__TASK BRIEF__
In the records that follow, find each line with "Query" and pull it out.

__DATA TO USE__
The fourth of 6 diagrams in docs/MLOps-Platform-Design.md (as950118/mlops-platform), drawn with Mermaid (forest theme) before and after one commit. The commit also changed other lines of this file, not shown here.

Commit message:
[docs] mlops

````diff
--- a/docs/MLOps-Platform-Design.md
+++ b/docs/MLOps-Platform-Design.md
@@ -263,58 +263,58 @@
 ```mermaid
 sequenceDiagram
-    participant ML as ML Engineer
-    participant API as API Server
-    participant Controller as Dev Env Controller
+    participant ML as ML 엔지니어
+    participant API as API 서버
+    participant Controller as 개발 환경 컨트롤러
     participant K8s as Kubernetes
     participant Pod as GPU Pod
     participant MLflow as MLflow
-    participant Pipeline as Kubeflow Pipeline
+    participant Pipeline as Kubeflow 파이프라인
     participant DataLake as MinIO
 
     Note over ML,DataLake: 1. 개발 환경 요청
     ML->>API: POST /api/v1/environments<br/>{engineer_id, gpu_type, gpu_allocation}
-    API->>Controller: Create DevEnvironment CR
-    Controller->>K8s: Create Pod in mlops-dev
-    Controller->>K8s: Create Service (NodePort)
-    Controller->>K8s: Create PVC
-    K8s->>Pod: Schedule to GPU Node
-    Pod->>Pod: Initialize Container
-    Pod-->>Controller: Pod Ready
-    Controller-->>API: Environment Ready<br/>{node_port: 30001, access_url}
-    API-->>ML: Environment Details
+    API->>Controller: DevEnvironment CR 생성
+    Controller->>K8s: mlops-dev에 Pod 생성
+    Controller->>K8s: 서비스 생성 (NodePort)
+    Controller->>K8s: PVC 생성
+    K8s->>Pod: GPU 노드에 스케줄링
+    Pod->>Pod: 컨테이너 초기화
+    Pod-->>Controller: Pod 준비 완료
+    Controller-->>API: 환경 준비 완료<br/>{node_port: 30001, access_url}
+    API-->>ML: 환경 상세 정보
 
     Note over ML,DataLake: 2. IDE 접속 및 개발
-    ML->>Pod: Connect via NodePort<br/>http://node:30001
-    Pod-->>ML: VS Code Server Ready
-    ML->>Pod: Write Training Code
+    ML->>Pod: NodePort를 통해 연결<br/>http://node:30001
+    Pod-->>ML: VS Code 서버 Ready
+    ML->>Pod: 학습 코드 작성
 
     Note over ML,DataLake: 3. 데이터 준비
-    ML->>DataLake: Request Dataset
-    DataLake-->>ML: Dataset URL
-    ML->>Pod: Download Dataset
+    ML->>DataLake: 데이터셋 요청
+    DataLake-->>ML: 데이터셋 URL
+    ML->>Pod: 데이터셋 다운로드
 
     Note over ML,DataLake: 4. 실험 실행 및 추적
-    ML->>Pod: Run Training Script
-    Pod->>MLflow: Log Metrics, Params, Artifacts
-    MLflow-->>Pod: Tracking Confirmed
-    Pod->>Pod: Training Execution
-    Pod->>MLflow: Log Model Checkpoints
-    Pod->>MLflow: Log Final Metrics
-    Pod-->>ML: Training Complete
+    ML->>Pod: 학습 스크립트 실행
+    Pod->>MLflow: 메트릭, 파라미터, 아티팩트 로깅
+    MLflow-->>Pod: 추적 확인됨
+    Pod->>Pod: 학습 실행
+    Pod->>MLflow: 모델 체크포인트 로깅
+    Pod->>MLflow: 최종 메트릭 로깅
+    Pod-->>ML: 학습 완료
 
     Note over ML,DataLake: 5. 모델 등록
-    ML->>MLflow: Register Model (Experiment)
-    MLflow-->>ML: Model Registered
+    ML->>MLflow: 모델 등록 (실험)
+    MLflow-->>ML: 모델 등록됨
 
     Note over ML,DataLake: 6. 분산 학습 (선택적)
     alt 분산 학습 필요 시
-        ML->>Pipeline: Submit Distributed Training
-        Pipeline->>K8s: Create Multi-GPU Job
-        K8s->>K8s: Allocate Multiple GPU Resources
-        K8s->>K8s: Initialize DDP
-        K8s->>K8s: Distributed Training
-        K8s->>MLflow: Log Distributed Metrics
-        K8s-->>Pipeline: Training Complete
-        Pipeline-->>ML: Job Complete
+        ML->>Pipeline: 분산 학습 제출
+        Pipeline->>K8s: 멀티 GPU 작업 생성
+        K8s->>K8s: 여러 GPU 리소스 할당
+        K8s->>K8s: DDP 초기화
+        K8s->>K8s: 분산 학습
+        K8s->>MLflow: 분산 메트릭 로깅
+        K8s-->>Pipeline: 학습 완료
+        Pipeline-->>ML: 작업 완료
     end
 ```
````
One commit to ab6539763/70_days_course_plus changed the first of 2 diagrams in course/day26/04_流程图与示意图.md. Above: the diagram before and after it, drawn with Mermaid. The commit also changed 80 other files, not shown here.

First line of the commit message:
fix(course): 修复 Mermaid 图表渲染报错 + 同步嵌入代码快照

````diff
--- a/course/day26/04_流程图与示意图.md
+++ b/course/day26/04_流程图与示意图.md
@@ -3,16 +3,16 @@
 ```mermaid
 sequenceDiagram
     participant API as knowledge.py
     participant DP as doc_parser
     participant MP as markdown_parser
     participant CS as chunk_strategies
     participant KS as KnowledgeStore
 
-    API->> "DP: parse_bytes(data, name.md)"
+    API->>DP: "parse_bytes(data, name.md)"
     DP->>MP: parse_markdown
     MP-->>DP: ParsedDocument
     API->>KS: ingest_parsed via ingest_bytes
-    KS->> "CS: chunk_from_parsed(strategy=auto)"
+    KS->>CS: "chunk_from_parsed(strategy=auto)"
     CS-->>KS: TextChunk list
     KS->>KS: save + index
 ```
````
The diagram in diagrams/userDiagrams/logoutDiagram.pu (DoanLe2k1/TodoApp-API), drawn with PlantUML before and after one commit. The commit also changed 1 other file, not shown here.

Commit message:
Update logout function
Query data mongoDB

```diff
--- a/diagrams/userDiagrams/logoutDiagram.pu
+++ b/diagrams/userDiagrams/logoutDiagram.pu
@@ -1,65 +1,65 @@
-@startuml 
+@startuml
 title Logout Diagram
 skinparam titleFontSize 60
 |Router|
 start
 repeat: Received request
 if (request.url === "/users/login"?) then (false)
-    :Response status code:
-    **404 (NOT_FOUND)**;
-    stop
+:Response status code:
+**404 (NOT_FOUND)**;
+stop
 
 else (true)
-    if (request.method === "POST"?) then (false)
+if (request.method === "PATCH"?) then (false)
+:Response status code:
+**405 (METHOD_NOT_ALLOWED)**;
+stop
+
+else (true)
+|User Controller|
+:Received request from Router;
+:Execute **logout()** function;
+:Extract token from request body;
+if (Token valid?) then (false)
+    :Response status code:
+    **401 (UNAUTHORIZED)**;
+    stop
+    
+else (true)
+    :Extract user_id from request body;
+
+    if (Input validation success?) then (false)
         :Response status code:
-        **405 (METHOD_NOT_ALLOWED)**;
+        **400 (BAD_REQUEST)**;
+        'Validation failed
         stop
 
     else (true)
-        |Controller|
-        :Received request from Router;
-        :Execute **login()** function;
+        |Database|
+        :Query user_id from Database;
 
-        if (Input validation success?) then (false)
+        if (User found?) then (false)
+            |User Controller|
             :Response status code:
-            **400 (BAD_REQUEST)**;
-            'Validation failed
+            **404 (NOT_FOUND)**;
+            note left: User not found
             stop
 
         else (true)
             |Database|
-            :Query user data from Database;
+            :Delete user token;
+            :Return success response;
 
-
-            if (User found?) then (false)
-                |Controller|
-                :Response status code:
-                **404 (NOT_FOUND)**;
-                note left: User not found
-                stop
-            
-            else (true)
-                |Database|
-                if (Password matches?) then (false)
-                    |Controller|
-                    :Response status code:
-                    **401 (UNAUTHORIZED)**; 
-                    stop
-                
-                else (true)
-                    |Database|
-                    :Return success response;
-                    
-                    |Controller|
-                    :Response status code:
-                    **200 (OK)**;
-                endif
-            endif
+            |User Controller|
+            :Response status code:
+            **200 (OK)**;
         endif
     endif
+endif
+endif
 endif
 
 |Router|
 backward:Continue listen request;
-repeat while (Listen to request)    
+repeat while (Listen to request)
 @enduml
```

__FINISHED EXERCISE__
Query data mongoDB
+        :Query user_id from Database;
-            :Query user data from Database;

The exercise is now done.